• Exercise aim:
All lines in the data below carrying the string "Preferred" are to be located and copied.

Revision comparison data
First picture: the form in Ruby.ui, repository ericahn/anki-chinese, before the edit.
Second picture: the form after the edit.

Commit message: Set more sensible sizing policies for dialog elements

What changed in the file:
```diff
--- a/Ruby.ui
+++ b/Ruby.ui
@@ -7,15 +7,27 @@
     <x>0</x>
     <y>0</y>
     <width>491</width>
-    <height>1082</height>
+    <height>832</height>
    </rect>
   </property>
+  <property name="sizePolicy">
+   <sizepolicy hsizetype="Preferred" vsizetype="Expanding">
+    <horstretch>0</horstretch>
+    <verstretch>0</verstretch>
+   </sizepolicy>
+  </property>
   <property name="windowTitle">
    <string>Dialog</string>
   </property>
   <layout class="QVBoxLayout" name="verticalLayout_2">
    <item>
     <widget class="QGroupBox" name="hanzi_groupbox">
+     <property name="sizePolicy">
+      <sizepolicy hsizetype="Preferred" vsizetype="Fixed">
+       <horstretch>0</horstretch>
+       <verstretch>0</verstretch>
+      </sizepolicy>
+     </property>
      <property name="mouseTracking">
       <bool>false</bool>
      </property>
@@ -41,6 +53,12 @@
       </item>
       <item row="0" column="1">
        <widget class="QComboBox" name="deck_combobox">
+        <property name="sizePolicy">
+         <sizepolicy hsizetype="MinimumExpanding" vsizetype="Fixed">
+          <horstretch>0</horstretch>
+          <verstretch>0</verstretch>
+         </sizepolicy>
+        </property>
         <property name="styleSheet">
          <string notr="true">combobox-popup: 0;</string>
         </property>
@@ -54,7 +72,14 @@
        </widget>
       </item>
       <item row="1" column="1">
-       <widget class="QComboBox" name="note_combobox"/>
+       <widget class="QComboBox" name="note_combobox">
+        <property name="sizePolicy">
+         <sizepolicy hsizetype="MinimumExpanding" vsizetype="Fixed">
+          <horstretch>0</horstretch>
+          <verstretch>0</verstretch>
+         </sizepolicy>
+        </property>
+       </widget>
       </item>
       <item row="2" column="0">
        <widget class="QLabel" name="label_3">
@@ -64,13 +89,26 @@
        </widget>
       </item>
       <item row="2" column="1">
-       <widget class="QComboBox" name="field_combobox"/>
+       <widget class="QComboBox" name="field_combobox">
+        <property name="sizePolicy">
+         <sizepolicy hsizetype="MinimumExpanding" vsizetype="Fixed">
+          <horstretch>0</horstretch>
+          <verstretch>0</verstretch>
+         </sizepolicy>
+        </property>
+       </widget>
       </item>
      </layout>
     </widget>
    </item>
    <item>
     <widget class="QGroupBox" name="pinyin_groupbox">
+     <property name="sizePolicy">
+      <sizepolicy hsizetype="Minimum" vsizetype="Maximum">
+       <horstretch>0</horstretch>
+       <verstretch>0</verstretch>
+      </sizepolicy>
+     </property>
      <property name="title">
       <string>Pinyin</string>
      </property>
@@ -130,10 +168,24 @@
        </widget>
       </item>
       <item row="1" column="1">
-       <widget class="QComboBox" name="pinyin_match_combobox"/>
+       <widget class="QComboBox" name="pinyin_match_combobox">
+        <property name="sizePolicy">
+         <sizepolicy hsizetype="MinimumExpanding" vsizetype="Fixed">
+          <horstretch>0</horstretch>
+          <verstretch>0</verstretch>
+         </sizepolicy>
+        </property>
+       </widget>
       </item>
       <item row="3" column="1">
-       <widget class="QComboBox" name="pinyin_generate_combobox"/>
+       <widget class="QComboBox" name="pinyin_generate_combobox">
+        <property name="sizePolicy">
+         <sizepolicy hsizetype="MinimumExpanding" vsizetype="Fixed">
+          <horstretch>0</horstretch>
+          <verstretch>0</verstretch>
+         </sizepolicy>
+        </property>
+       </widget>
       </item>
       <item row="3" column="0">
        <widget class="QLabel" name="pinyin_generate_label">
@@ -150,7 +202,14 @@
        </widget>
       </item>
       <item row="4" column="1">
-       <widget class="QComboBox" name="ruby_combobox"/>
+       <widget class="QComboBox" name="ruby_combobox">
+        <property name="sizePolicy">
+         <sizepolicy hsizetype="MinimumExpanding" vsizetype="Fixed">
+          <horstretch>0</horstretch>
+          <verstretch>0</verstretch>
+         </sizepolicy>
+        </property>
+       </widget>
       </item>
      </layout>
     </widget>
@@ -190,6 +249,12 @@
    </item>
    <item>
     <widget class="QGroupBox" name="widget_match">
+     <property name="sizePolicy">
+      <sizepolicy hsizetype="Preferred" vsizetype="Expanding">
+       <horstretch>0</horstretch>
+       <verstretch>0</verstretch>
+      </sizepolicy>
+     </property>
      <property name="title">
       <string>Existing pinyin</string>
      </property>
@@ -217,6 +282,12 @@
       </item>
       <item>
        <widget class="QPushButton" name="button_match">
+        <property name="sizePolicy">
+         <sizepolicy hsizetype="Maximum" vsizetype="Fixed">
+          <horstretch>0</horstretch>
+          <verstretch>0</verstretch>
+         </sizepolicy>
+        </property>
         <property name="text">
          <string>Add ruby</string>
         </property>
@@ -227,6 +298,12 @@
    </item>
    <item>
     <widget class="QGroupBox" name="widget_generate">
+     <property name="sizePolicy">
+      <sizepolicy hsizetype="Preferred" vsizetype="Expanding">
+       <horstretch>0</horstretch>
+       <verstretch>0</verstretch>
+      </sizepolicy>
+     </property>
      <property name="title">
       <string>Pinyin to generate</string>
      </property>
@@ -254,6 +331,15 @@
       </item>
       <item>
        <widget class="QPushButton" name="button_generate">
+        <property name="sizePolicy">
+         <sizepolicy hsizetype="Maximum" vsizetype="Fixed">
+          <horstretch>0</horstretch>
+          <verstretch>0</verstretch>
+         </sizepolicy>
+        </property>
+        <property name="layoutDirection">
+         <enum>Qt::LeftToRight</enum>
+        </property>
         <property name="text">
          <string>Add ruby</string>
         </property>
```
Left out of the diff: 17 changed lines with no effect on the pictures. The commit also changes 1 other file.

• Result for this exercise:
+   <sizepolicy hsizetype="Preferred" vsizetype="Expanding">
+      <sizepolicy hsizetype="Preferred" vsizetype="Fixed">
+      <sizepolicy hsizetype="Preferred" vsizetype="Expanding">
+      <sizepolicy hsizetype="Preferred" vsizetype="Expanding">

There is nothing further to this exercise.